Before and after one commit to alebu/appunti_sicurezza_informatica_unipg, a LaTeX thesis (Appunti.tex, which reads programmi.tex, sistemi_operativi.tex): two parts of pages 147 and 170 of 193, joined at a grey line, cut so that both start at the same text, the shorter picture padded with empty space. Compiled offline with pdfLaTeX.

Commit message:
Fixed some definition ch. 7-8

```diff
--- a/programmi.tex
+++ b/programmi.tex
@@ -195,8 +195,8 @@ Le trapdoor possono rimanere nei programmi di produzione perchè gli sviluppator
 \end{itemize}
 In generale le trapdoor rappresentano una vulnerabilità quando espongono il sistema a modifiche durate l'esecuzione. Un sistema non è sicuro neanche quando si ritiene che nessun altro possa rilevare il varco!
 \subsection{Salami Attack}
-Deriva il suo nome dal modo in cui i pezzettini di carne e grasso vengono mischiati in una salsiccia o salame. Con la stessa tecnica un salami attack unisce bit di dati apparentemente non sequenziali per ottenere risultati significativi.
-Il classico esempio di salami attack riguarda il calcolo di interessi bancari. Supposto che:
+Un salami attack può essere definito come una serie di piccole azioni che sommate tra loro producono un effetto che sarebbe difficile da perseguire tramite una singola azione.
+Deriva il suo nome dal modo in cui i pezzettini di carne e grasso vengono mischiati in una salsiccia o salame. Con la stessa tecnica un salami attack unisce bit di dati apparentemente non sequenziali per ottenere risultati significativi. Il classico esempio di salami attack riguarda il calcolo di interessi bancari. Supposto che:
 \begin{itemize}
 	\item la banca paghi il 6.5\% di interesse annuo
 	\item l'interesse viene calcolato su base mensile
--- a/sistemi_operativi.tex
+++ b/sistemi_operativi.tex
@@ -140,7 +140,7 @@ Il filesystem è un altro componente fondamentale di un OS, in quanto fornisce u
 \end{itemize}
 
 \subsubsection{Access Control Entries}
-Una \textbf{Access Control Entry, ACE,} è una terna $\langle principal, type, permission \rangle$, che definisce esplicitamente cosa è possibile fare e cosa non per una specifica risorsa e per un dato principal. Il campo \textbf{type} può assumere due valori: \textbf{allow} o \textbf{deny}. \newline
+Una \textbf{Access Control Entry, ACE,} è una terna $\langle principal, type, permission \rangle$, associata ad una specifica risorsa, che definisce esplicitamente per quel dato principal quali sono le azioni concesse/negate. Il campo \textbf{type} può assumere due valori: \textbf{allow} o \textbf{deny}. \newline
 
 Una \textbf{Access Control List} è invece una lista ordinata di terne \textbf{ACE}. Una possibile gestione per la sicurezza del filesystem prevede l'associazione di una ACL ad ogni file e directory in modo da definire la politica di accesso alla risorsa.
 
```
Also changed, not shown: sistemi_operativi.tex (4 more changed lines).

_Task requirements_
Write every record above out again exactly as it stands.

_Solution to this exercise_
Before and after one commit to alebu/appunti_sicurezza_informatica_unipg, a LaTeX thesis (Appunti.tex, which reads programmi.tex, sistemi_operativi.tex): two parts of pages 147 and 170 of 193, joined at a grey line, cut so that both start at the same text, the shorter picture padded with empty space. Compiled offline with pdfLaTeX.

Commit message:
Fixed some definition ch. 7-8

```diff
--- a/programmi.tex
+++ b/programmi.tex
@@ -195,8 +195,8 @@ Le trapdoor possono rimanere nei programmi di produzione perchè gli sviluppator
 \end{itemize}
 In generale le trapdoor rappresentano una vulnerabilità quando espongono il sistema a modifiche durate l'esecuzione. Un sistema non è sicuro neanche quando si ritiene che nessun altro possa rilevare il varco!
 \subsection{Salami Attack}
-Deriva il suo nome dal modo in cui i pezzettini di carne e grasso vengono mischiati in una salsiccia o salame. Con la stessa tecnica un salami attack unisce bit di dati apparentemente non sequenziali per ottenere risultati significativi.
-Il classico esempio di salami attack riguarda il calcolo di interessi bancari. Supposto che:
+Un salami attack può essere definito come una serie di piccole azioni che sommate tra loro producono un effetto che sarebbe difficile da perseguire tramite una singola azione.
+Deriva il suo nome dal modo in cui i pezzettini di carne e grasso vengono mischiati in una salsiccia o salame. Con la stessa tecnica un salami attack unisce bit di dati apparentemente non sequenziali per ottenere risultati significativi. Il classico esempio di salami attack riguarda il calcolo di interessi bancari. Supposto che:
 \begin{itemize}
 	\item la banca paghi il 6.5\% di interesse annuo
 	\item l'interesse viene calcolato su base mensile
--- a/sistemi_operativi.tex
+++ b/sistemi_operativi.tex
@@ -140,7 +140,7 @@ Il filesystem è un altro componente fondamentale di un OS, in quanto fornisce u
 \end{itemize}
 
 \subsubsection{Access Control Entries}
-Una \textbf{Access Control Entry, ACE,} è una terna $\langle principal, type, permission \rangle$, che definisce esplicitamente cosa è possibile fare e cosa non per una specifica risorsa e per un dato principal. Il campo \textbf{type} può assumere due valori: \textbf{allow} o \textbf{deny}. \newline
+Una \textbf{Access Control Entry, ACE,} è una terna $\langle principal, type, permission \rangle$, associata ad una specifica risorsa, che definisce esplicitamente per quel dato principal quali sono le azioni concesse/negate. Il campo \textbf{type} può assumere due valori: \textbf{allow} o \textbf{deny}. \newline
 
 Una \textbf{Access Control List} è invece una lista ordinata di terne \textbf{ACE}. Una possibile gestione per la sicurezza del filesystem prevede l'associazione di una ACL ad ogni file e directory in modo da definire la politica di accesso alla risorsa.
 
```
Also changed, not shown: sistemi_operativi.tex (4 more changed lines).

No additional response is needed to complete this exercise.